** Opening DATA RECORDS block **
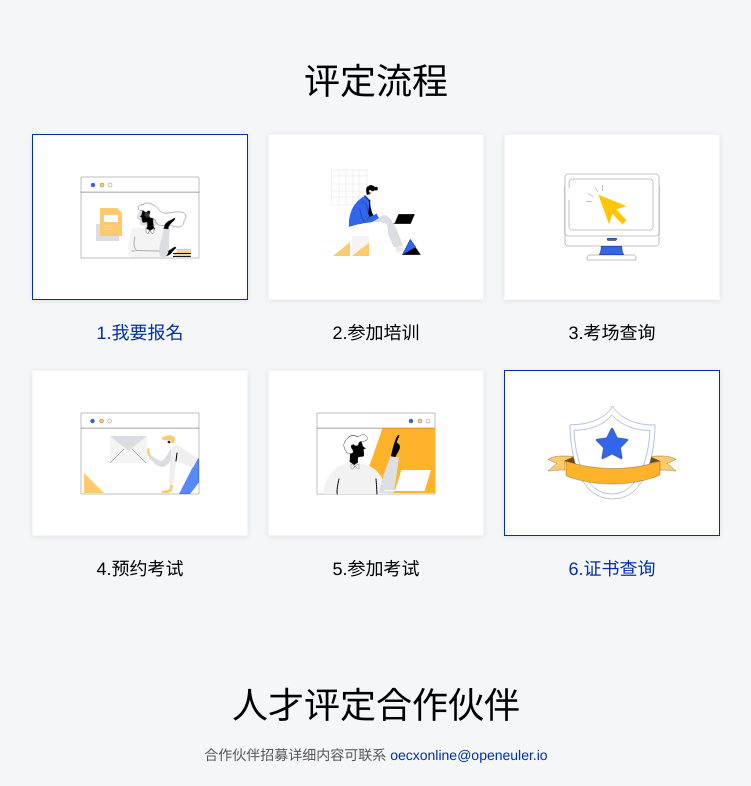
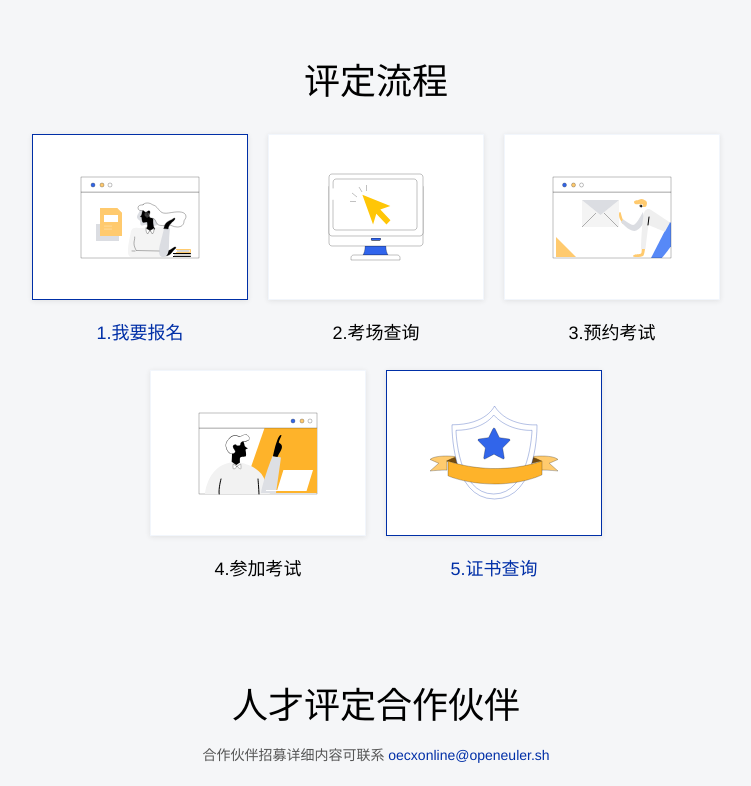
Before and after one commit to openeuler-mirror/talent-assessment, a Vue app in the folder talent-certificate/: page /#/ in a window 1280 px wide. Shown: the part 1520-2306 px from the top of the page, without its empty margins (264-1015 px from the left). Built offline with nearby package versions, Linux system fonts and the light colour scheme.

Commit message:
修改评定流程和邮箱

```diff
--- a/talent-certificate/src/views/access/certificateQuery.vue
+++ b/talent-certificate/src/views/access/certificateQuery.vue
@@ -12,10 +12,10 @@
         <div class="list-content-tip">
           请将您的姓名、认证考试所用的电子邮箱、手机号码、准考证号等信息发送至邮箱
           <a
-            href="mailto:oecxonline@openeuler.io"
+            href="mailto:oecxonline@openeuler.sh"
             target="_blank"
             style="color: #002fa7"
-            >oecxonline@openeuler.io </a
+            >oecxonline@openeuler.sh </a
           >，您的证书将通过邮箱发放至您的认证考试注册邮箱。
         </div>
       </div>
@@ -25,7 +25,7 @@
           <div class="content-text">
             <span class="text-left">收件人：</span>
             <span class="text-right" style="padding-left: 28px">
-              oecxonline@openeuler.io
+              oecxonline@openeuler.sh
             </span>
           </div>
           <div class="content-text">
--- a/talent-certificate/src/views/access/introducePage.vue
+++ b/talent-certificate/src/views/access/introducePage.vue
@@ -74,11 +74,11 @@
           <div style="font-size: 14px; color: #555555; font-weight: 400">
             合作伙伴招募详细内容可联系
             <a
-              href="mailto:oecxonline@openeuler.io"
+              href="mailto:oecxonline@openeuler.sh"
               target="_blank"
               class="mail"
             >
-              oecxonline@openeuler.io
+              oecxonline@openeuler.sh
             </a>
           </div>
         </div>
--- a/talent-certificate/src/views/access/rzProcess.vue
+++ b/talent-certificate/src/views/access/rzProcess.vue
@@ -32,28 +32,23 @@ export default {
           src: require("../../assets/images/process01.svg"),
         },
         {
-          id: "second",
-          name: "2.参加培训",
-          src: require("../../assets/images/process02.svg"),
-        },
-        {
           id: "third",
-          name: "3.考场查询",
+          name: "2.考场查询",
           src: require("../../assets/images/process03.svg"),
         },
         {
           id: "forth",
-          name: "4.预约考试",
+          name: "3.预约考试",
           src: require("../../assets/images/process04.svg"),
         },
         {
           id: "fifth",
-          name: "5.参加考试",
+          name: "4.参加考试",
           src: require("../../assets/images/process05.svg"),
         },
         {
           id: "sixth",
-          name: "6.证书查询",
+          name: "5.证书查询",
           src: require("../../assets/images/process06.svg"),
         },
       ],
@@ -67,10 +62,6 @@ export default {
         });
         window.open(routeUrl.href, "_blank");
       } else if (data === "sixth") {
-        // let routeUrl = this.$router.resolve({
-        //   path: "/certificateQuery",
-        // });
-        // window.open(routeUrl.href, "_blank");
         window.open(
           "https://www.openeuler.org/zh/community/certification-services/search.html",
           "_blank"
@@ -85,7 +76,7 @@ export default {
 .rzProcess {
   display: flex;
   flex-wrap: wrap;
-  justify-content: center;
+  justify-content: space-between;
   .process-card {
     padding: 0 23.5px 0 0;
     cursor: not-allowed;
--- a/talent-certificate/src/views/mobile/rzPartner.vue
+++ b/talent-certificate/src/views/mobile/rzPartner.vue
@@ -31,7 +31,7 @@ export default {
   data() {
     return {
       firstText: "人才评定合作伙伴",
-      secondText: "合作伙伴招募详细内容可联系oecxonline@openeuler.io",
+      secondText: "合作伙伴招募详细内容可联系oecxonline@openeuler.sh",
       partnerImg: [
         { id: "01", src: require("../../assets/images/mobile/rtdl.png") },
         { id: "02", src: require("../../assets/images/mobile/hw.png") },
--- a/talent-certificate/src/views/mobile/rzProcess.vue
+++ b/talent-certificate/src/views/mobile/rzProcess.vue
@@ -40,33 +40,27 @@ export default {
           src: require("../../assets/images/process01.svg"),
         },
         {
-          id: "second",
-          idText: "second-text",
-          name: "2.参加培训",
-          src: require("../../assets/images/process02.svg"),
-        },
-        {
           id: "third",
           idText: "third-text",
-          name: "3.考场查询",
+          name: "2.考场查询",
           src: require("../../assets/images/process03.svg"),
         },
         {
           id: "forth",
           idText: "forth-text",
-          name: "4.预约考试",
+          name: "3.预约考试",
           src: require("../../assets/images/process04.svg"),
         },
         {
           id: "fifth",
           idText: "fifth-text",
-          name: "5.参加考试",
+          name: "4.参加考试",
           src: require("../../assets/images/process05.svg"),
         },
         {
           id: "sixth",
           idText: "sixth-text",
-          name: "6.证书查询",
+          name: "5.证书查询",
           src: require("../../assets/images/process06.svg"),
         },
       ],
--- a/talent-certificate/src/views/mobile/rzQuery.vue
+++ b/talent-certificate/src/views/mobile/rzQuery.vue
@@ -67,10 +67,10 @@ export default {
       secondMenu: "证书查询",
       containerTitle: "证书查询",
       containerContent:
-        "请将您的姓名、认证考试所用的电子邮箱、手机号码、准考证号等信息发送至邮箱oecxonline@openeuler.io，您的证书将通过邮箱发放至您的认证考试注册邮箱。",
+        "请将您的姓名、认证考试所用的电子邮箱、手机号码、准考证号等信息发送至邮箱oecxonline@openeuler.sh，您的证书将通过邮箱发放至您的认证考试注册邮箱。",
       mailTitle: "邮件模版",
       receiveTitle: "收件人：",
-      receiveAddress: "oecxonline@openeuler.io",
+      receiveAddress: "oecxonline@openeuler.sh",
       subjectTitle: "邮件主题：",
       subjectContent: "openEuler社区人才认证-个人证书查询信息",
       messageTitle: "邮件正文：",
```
** Closing DATA RECORDS block **
# WHAT YOU NEED TO DO
Leave every picture out. Retype the remaining data exactly.

# RESULT FOR THIS TASK
Before and after one commit to openeuler-mirror/talent-assessment, a Vue app in the folder talent-certificate/: page /#/ in a window 1280 px wide. Shown: the part 1520-2306 px from the top of the page, without its empty margins (264-1015 px from the left). Built offline with nearby package versions, Linux system fonts and the light colour scheme.

Commit message:
修改评定流程和邮箱

```diff
--- a/talent-certificate/src/views/access/certificateQuery.vue
+++ b/talent-certificate/src/views/access/certificateQuery.vue
@@ -12,10 +12,10 @@
         <div class="list-content-tip">
           请将您的姓名、认证考试所用的电子邮箱、手机号码、准考证号等信息发送至邮箱
           <a
-            href="mailto:oecxonline@openeuler.io"
+            href="mailto:oecxonline@openeuler.sh"
             target="_blank"
             style="color: #002fa7"
-            >oecxonline@openeuler.io </a
+            >oecxonline@openeuler.sh </a
           >，您的证书将通过邮箱发放至您的认证考试注册邮箱。
         </div>
       </div>
@@ -25,7 +25,7 @@
           <div class="content-text">
             <span class="text-left">收件人：</span>
             <span class="text-right" style="padding-left: 28px">
-              oecxonline@openeuler.io
+              oecxonline@openeuler.sh
             </span>
           </div>
           <div class="content-text">
--- a/talent-certificate/src/views/access/introducePage.vue
+++ b/talent-certificate/src/views/access/introducePage.vue
@@ -74,11 +74,11 @@
           <div style="font-size: 14px; color: #555555; font-weight: 400">
             合作伙伴招募详细内容可联系
             <a
-              href="mailto:oecxonline@openeuler.io"
+              href="mailto:oecxonline@openeuler.sh"
               target="_blank"
               class="mail"
             >
-              oecxonline@openeuler.io
+              oecxonline@openeuler.sh
             </a>
           </div>
         </div>
--- a/talent-certificate/src/views/access/rzProcess.vue
+++ b/talent-certificate/src/views/access/rzProcess.vue
@@ -32,28 +32,23 @@ export default {
           src: require("../../assets/images/process01.svg"),
         },
         {
-          id: "second",
-          name: "2.参加培训",
-          src: require("../../assets/images/process02.svg"),
-        },
-        {
           id: "third",
-          name: "3.考场查询",
+          name: "2.考场查询",
           src: require("../../assets/images/process03.svg"),
         },
         {
           id: "forth",
-          name: "4.预约考试",
+          name: "3.预约考试",
           src: require("../../assets/images/process04.svg"),
         },
         {
           id: "fifth",
-          name: "5.参加考试",
+          name: "4.参加考试",
           src: require("../../assets/images/process05.svg"),
         },
         {
           id: "sixth",
-          name: "6.证书查询",
+          name: "5.证书查询",
           src: require("../../assets/images/process06.svg"),
         },
       ],
@@ -67,10 +62,6 @@ export default {
         });
         window.open(routeUrl.href, "_blank");
       } else if (data === "sixth") {
-        // let routeUrl = this.$router.resolve({
-        //   path: "/certificateQuery",
-        // });
-        // window.open(routeUrl.href, "_blank");
         window.open(
           "https://www.openeuler.org/zh/community/certification-services/search.html",
           "_blank"
@@ -85,7 +76,7 @@ export default {
 .rzProcess {
   display: flex;
   flex-wrap: wrap;
-  justify-content: center;
+  justify-content: space-between;
   .process-card {
     padding: 0 23.5px 0 0;
     cursor: not-allowed;
--- a/talent-certificate/src/views/mobile/rzPartner.vue
+++ b/talent-certificate/src/views/mobile/rzPartner.vue
@@ -31,7 +31,7 @@ export default {
   data() {
     return {
       firstText: "人才评定合作伙伴",
-      secondText: "合作伙伴招募详细内容可联系oecxonline@openeuler.io",
+      secondText: "合作伙伴招募详细内容可联系oecxonline@openeuler.sh",
       partnerImg: [
         { id: "01", src: require("../../assets/images/mobile/rtdl.png") },
         { id: "02", src: require("../../assets/images/mobile/hw.png") },
--- a/talent-certificate/src/views/mobile/rzProcess.vue
+++ b/talent-certificate/src/views/mobile/rzProcess.vue
@@ -40,33 +40,27 @@ export default {
           src: require("../../assets/images/process01.svg"),
         },
         {
-          id: "second",
-          idText: "second-text",
-          name: "2.参加培训",
-          src: require("../../assets/images/process02.svg"),
-        },
-        {
           id: "third",
           idText: "third-text",
-          name: "3.考场查询",
+          name: "2.考场查询",
           src: require("../../assets/images/process03.svg"),
         },
         {
           id: "forth",
           idText: "forth-text",
-          name: "4.预约考试",
+          name: "3.预约考试",
           src: require("../../assets/images/process04.svg"),
         },
         {
           id: "fifth",
           idText: "fifth-text",
-          name: "5.参加考试",
+          name: "4.参加考试",
           src: require("../../assets/images/process05.svg"),
         },
         {
           id: "sixth",
           idText: "sixth-text",
-          name: "6.证书查询",
+          name: "5.证书查询",
           src: require("../../assets/images/process06.svg"),
         },
       ],
--- a/talent-certificate/src/views/mobile/rzQuery.vue
+++ b/talent-certificate/src/views/mobile/rzQuery.vue
@@ -67,10 +67,10 @@ export default {
       secondMenu: "证书查询",
       containerTitle: "证书查询",
       containerContent:
-        "请将您的姓名、认证考试所用的电子邮箱、手机号码、准考证号等信息发送至邮箱oecxonline@openeuler.io，您的证书将通过邮箱发放至您的认证考试注册邮箱。",
+        "请将您的姓名、认证考试所用的电子邮箱、手机号码、准考证号等信息发送至邮箱oecxonline@openeuler.sh，您的证书将通过邮箱发放至您的认证考试注册邮箱。",
       mailTitle: "邮件模版",
       receiveTitle: "收件人：",
-      receiveAddress: "oecxonline@openeuler.io",
+      receiveAddress: "oecxonline@openeuler.sh",
       subjectTitle: "邮件主题：",
       subjectContent: "openEuler社区人才认证-个人证书查询信息",
       messageTitle: "邮件正文：",
```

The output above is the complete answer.